We live in a microbial world
Both in terms of total mass and species diversity, bacteria vastly outnumber all animals on Earth! Humans are surrounded by extremely complex communities of microorganisms that live out in nature and in the artificial environments we build. In fact, we know that our bodies naturally harbor trillions of microbial cells in our gut and on our skin. The vast majority of the organisms in this microbial world either promote our health, or do not affect us. However, some of these organisms are opportunistic pathogens that can cause disease in certain circumstances. Antibiotics are used to treat these opportunistic infections, but unfortunately many pathogens are becoming increasingly resistant to these life saving drugs. Ultimately, if we want to manipulate our microbiota to promote health, or develop next generation antibiotics, we must fundamentally understand how bacterial cells work. The Saunders Lab aims to advance our understanding of the bacterial domain of life using high throughput genetics to map the molecular interactions that underly cellular physiology.
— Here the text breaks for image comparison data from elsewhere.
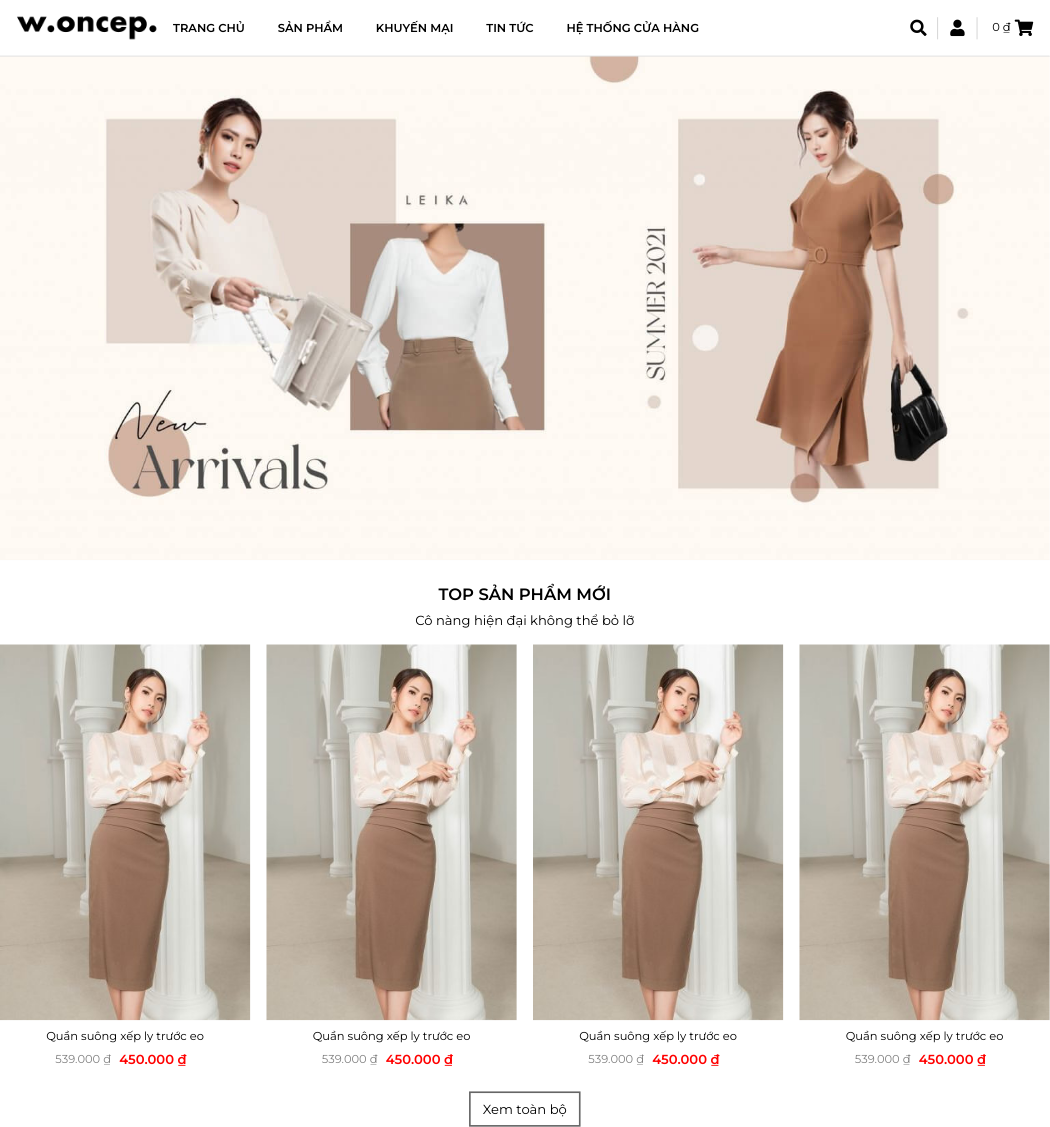
Repository: Nguyenductuan-dev/bt_j2team
Page: index.html
An editor plug-in stored every save of this project. The page is shown before and after the next save, followed by the edit.
The browser window is 1280 px wide. The pictures show the whole page, at 82% of full size.

Above is the page before, as saved 2021-12-12 15:10:13.

### index.html
<!DOCTYPE html>
<html lang="en">
<head>
    <meta charset="UTF-8">
    <meta http-equiv="X-UA-Compatible" content="IE=edge">
    <meta name="viewport" content="width=device-width, initial-scale=1.0">
    <link rel="stylesheet" href="css/style.css">
    <link rel="stylesheet" href="./fonts/fontawesome-free-5.15.3-web/css/all.min.css">

    <link rel="preconnect" href="https://fonts.googleapis.com">
    <link rel="preconnect" href="https://fonts.gstatic.com" crossorigin>
    <link href="https://fonts.googleapis.com/css2?family=Montserrat:ital,wght@0,200;0,300;0,400;0,500;0,600;0,700;1,600&display=swap" rel="stylesheet">
    <title>Document</title>
</head>
<body>

    <div class="wrapper">

        <!-- HEADER -->
        <div class="header">

            <div class="header__logo">
                <a class="header__logo_link" href="">
                    <img class="header__logo_img" src="./images/logo.png" alt="">
                </a>
            </div>

            <nav class="header__navbar">
                <ul class="header__navbar_list">
                    <li class="header__navbar_item">
                        <a href="" class="header__navbar_link">Trang chủ</a>
                    </li>
                    <li class="header__navbar_item">
                        <a href="" class="header__navbar_link">Sản phẩm</a>
                    </li>
                    <li class="header__navbar_item">
                        <a href="" class="header__navbar_link">Khuyến mại</a>
                    </li>
                    <li class="header__navbar_item">
                        <a href="" class="header__navbar_link">Tin tức</a>
                    </li>
                    <li class="header__navbar_item">
                        <a href="" class="header__navbar_link">hệ thống cửa hàng</a>
                    </li>
                </ul>
            </nav>

            <div class="header__right">
                <div class="header__search">
                    <i class="fas fa-search header__search-icon"></i>
                </div>

                <div class="header__user">
                    <i class="fas fa-user header__user-icon"></i>
                </div>

                <div class="header__cart">
                    <div class="header__cart_price">
                        0 ₫
                    </div>
                    <div class="header__cart">
                        <i class="fas fa-shopping-cart header__cart_icon"></i>
                    </div>
                </div>
            </div>

        </div>

        <!-- CONTAINER -->
        <div class="container">

            <div class="banner">
                <div class="banner__link">
                    <img src="./images/banner.jpg" alt="" class="banner__img">
                </div>
            </div>

            <div class="home__product">
                <div class="home__product-heading">
                    <h3 class="home__product-heading-title">
                        TOP SẢN PHẨM MỚI
                    </h3>
                    <p class="home__product-heading-description">
                        Cô nàng hiện đại không thể bỏ lỡ
                    </p>
                </div>
                <div class="home__product-list">
                    <div class="home__product-item">
                        <a href="" class="home__product-item__link">
                            <img src="./images/product1.jpg" alt="" class="home__product-item__img">
                        </a>

                        <a href="">
                            <h3 class="home__product-item__title">
                                Quần suông xếp ly trước eo
                            </h3>
                        </a>
                        <div class="home__product-item__price">
                            <span class="home-product-item__price-old">539.000 ₫</span>
                            <span class="home-product-item__price-current">450.000 ₫</span>
                        </div>

                    </div>
                    <div class="home__product-item">
                        <a href="" class="home__product-item__link">
                            <img src="./images/product1.jpg" alt="" class="home__product-item__img">
                        </a>

                        <a href="">
                            <h3 class="home__product-item__title">
                                Quần suông xếp ly trước eo
                            </h3>
                        </a>
                        <div class="home__product-item__price">
                            <span class="home-product-item__price-old">539.000 ₫</span>
                            <span class="home-product-item__price-current">450.000 ₫</span>
                        </div>

                    </div>
                    <div class="home__product-item">
                        <a href="" class="home__product-item__link">
                            <img src="./images/product1.jpg" alt="" class="home__product-item__img">
                        </a>

                        <a href="">
                            <h3 class="home__product-item__title">
                                Quần suông xếp ly trước eo
                            </h3>
                        </a>
                        <div class="home__product-item__price">
                            <span class="home-product-item__price-old">539.000 ₫</span>
                            <span class="home-product-item__price-current">450.000 ₫</span>
                        </div>

                    </div>
                    <div class="home__product-item">
                        <a href="" class="home__product-item__link">
                            <img src="./images/product1.jpg" alt="" class="home__product-item__img">
                        </a>

                        <a href="">
                            <h3 class="home__product-item__title">
                                Quần suông xếp ly trước eo
                            </h3>
                        </a>
                        <div class="home__product-item__price">
                            <span class="home-product-item__price-old">539.000 ₫</span>
                            <span class="home-product-item__price-current">450.000 ₫</span>
                        </div>

                    </div>
                </div>

                <div class="home__product-total">
                    <a href="" class="home__product-total-link">Xem toàn bộ</a>
                </div>
            </div>

        </div>

    </div>

    <script src="javascript/main.js"></script>
</body>
</html>

### css/style.css
* {
    margin: 0;
    padding: 0;
    box-sizing: border-box;
    outline: 0;
}

img {
    display: block;
    max-width: 100%;
}

a {
    text-decoration: none;
    color: inherit;
}

h1, h2, h3, h4, h5, h6 {
    font-size: 14px;
    font-weight: 400;
}

p, ul {
    margin: 0;
    padding: 0;
}

body {
    font-family: "Montserrat", sans-serif;
    font-weight: 400;
    font-size: 14px;
}


.header {
    display: flex;
    justify-content: space-between;
    align-items: center;
    padding: 20px;
    flex-wrap: wrap;
    border-bottom: 1px solid #ccc;
}
.header__navbar {
    flex: 1;
}

.header__navbar_list {
    display: flex;
    list-style: none;
    font-size: 14px;
    text-transform: uppercase;
    font-weight: 600;
}
.header__navbar_item {
    padding: 0 20px;
}

.header__right {
    display: flex;
    justify-content: space-between;
    flex-wrap: wrap;
    width: 150px;
    align-items: center;
}

.header__search-icon,
.header__user-icon,
.header__cart_icon{
    font-size: 20px;
    font-weight: 300;
}
.header__cart {
    display: flex;
    justify-content: space-between;

}
.header__user {
    padding: 3px 15px;
    border-left: 1px solid #ccc;
    border-right: 1px solid #ccc;

}
.header__cart_price {
    padding: 0 5px;
    font-size: 14px;
}

/* CONTAINER */
.home__product {
    margin-top: 30px;
}
.home__product-heading {
    text-align: center;
}
.home__product-heading-title {
    font-size: 20px;
    font-weight: 600;
    text-transform: uppercase;
    margin-bottom: 10px;
}

.home__product-heading-description {
    font-size: 16px;
}

.home__product-list {
    margin-top:  20px;
    display: grid;
    grid-template-columns: 1fr 1fr 1fr 1fr;
    grid-gap: 20px;
}

.home__product-item__img {
    width: 100%;
    margin-bottom: 10px;
}
.home__product-item__title {
    font-size: 14px;
    text-align: center;
    margin-bottom: 10px;
}

.home__product-item__price {
    display: flex;
    justify-content: center;
}
.home-product-item__price-old {
    font-size: 14px;
    color: gray;
}
.home-product-item__price-current {
    font-size: 16px;
    color: red;
    font-weight: 600;
    padding: 0 10px;
}
.home__product-total {
    margin-top: 30px;
    text-align: center;
}
.home__product-total-link {
    display: inline-block;
    font-size: 16px;
    padding: 10px 15px;
    border: 2px solid #666;
}

Loaded but not shown: fonts/fontawesome-free-5.15.3-web/css/all.min.css (library); javascript/main.js (no stored copy; drawn as an empty file)

After the next save:
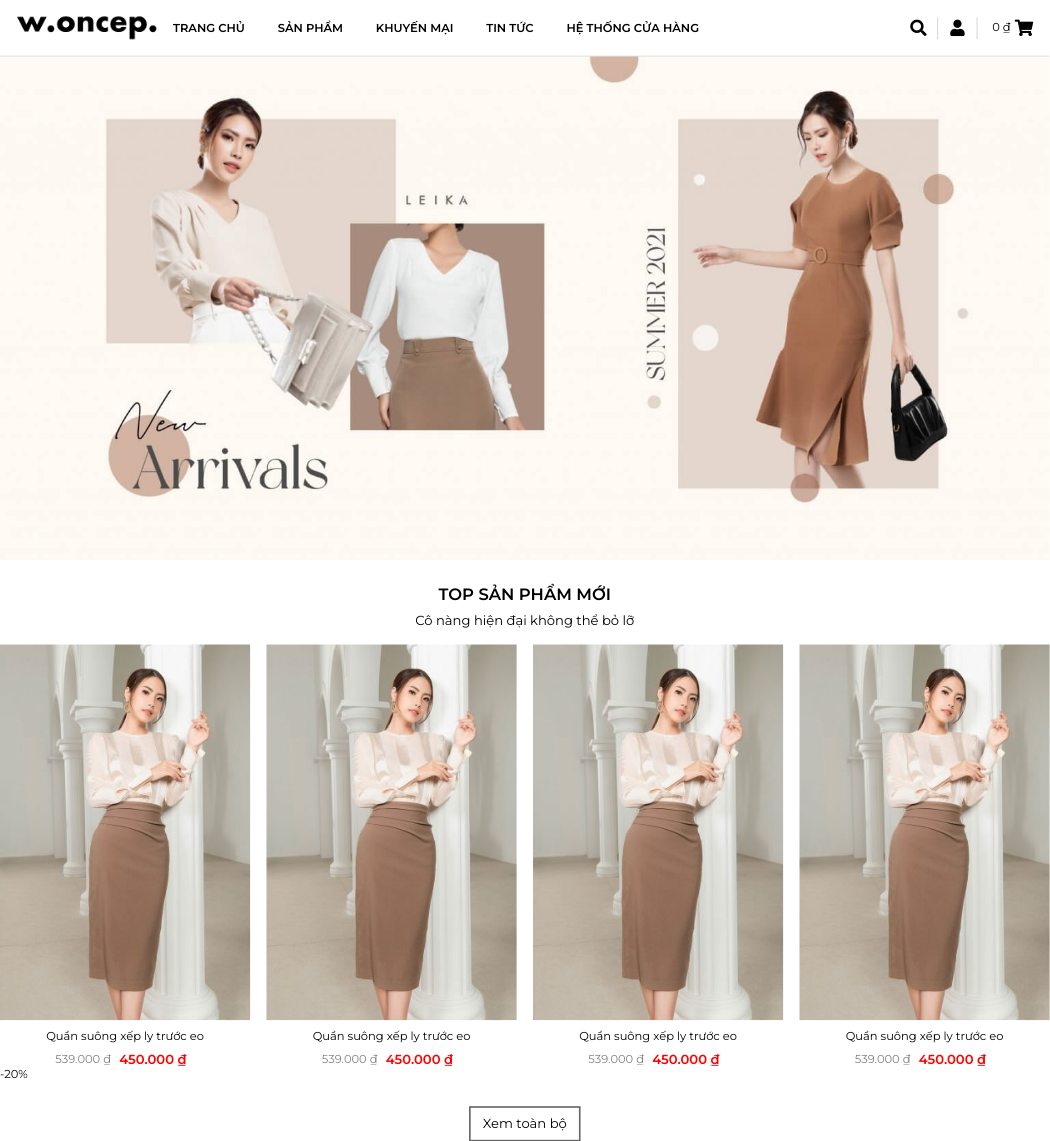
Saved 14 min 1 s later.
--- a/index.html
+++ b/index.html
@@ -99,6 +99,9 @@
                             <span class="home-product-item__price-old">539.000 ₫</span>
                             <span class="home-product-item__price-current">450.000 ₫</span>
                         </div>
+                        <div class="home-product-item__sale-off">
+                            <span>-20%</span>
+                        </div>
 
                     </div>
                     <div class="home__product-item">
Typically, strategies for modifying bacterial genomes take one of two approaches. Reverse genetics enables very accurate modifications, but is typically low throughput (e.g. GFP fusion). Forward genetics enables modifications to be made at high throughput across the genome, but these techniques are random and therefore imprecise (e.g. transposon mutagenesis).
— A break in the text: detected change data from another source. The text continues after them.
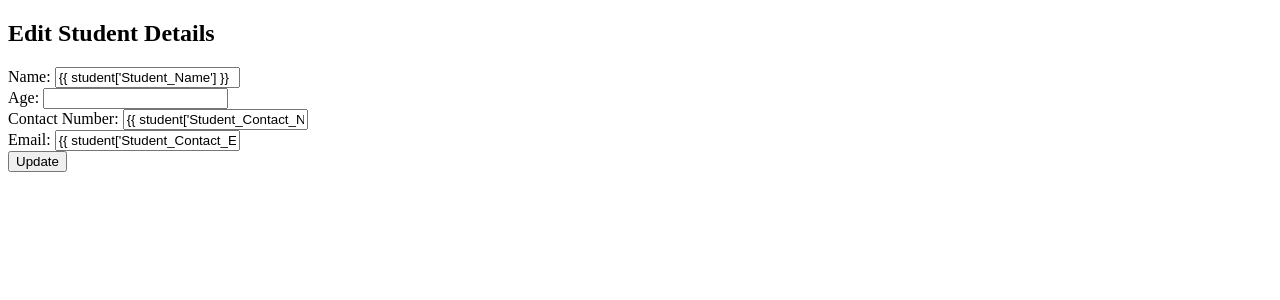
Repository: Thamesh13/Python-Practice-Set
Page: FLASK_API/Templates/edit_form.html
These files come from the project's save history. The page is drawn as it stood at one moment and after the next save; the edit follows.
The browser window is 1280 px wide. The pictures show the whole page.

Above is the page before, as saved 2025-01-23 16:47:06.

### FLASK_API/Templates/edit_form.html
<!DOCTYPE html>
<html lang="en">
<head>
    <meta charset="UTF-8">
    <meta name="viewport" content="width=device-width, initial-scale=1.0">
    <title>Edit Student</title>
</head>
<body>
    <h2>Edit Student Details</h2>
    <form action="/edit/{{ student['id'] }}" method="POST">
        <label for="Student_Name">Name:</label>
        <input type="text" name="Student_Name" value="{{ student['Student_Name'] }}" required><br>

        <label for="Student_Age">Age:</label>
        <input type="number" name="Student_Age" value="{{ student['Student_Age'] }}" required><br>

        <label for="Student_Contact_Number">Contact Number:</label>
        <input type="text" name="Student_Contact_Number" value="{{ student['Student_Contact_Number'] }}" required><br>

        <label for="Student_Contact_Email">Email:</label>
        <input type="email" name="Student_Contact_Email" value="{{ student['Student_Contact_Email'] }}" required><br>

        <button type="submit">Update</button>
    </form>
</body>
</html>

After the next save:
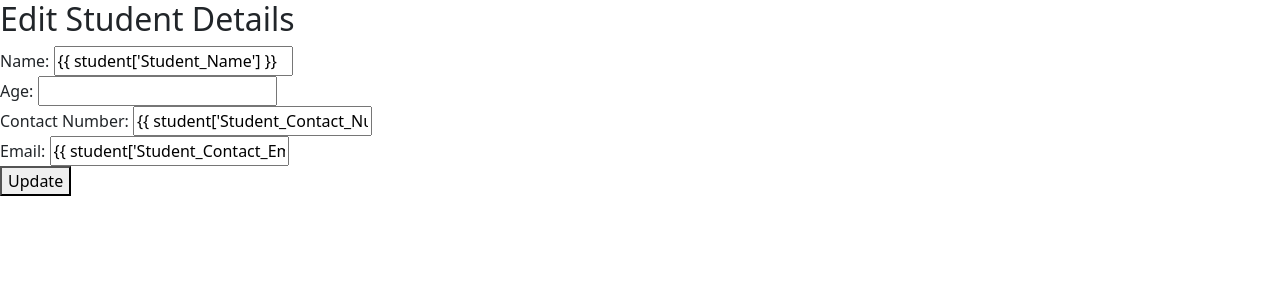
Saved 13 min 11 s later.
--- a/FLASK_API/Templates/edit_form.html
+++ b/FLASK_API/Templates/edit_form.html
@@ -4,6 +4,12 @@
     <meta charset="UTF-8">
     <meta name="viewport" content="width=device-width, initial-scale=1.0">
     <title>Edit Student</title>
+    <link
+      href="https://cdn.jsdelivr.net/npm/bootstrap@5.3.3/dist/css/bootstrap.min.css"
+      rel="stylesheet"
+      integrity="sha384-QWTKZyjpPEjISv5WaRU9OFeRpok6YctnYmDr5pNlyT2bRjXh0JMhjY6hW+ALEwIH"
+      crossorigin="anonymous"
+    />
 </head>
 <body>
     <h2>Edit Student Details</h2>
What if we could perform bacterial genetics with high throughput and high accuracy?
Designer mutant libraries
The Saunders Lab will develop new genetic techniques for precisely constructing mutant libraries at high throughput. Genomic modifications can be specified by short DNA oligos that encode homology to different positions in bacterial genomes. With modern DNA synthesis, tens of thousands of oligos can be computationally designed and ordered routinely. Therefore mutant libraries can be designed and constructed to ask new questions about bacteria at genomic scales.
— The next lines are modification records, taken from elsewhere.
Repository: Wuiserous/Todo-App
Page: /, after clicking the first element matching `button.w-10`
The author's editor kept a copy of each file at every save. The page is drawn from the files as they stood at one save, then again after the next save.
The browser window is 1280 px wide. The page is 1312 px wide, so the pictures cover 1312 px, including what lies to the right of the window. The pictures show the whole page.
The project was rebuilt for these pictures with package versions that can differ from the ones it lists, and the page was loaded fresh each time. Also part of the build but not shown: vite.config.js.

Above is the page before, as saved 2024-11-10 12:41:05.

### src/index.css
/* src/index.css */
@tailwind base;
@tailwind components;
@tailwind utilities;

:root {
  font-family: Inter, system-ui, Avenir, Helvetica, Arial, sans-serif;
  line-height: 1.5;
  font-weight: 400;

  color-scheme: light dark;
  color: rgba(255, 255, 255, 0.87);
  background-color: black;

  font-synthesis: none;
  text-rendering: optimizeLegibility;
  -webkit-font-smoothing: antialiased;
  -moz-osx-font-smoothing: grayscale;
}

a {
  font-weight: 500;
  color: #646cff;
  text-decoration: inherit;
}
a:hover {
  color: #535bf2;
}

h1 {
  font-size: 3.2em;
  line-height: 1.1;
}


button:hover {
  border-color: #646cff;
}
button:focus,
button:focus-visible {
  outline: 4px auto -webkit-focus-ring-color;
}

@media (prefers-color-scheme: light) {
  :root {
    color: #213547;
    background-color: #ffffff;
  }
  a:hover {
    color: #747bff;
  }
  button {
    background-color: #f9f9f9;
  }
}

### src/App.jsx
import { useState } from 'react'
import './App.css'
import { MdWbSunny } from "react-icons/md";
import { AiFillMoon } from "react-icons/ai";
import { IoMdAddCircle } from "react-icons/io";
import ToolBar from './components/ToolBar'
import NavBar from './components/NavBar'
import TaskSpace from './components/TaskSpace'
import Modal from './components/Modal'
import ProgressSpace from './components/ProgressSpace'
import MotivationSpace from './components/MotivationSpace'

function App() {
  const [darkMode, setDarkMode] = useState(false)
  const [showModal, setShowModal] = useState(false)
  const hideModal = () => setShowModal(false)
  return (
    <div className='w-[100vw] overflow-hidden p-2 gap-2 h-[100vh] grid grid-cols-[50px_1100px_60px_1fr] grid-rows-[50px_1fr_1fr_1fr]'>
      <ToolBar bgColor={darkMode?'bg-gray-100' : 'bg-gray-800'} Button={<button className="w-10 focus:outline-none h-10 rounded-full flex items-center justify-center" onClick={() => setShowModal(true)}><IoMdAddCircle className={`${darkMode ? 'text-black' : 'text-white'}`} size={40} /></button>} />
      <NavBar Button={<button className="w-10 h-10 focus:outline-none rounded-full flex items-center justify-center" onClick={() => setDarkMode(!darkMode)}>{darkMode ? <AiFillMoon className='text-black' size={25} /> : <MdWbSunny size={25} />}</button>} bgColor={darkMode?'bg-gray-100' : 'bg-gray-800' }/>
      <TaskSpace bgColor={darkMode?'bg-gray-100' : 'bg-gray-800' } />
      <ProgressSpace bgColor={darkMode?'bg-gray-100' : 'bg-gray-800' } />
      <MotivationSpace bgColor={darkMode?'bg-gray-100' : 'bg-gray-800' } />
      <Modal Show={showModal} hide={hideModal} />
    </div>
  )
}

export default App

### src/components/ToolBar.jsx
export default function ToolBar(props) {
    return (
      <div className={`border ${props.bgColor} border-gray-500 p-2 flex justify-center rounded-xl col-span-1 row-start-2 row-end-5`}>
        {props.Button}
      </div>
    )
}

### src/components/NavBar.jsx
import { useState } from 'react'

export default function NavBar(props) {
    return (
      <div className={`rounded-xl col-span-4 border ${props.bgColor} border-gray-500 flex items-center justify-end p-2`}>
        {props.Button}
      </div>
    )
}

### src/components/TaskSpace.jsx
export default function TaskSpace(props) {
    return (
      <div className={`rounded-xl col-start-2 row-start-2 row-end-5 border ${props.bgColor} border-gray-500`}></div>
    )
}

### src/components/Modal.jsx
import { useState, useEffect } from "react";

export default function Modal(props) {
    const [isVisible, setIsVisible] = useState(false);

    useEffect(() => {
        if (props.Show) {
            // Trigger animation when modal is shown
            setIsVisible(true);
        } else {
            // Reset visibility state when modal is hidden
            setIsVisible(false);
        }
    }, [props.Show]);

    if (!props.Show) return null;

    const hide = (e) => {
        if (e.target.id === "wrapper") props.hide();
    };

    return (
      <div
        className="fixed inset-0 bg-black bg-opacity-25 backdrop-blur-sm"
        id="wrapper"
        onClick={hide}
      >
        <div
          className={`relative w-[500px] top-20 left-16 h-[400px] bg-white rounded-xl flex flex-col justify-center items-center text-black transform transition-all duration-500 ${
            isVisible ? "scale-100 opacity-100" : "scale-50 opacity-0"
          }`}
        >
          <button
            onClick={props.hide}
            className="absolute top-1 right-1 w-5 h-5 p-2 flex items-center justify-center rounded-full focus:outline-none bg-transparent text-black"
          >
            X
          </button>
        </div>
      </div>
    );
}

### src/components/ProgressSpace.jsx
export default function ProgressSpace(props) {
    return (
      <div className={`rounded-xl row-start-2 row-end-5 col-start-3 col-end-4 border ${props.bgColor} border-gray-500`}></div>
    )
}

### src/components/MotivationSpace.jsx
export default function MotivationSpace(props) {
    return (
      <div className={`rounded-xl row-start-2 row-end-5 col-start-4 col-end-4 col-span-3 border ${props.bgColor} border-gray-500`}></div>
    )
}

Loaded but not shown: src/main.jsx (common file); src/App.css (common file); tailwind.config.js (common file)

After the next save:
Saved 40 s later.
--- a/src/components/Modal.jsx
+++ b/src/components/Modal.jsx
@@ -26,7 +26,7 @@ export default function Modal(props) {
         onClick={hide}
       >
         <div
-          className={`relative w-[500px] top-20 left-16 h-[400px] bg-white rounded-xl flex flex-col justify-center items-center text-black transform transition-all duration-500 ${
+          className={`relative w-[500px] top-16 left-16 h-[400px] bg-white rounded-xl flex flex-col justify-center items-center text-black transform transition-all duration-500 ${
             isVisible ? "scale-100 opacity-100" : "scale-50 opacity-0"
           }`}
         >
Genes and proteins do not work alone, but instead these components interact to form complex and dynamic networks that determine cellular physiology. Accurate and high throughput tools will enable the construction of double mutant and combinatorial libraries that can be used to measure interactions between cellular components.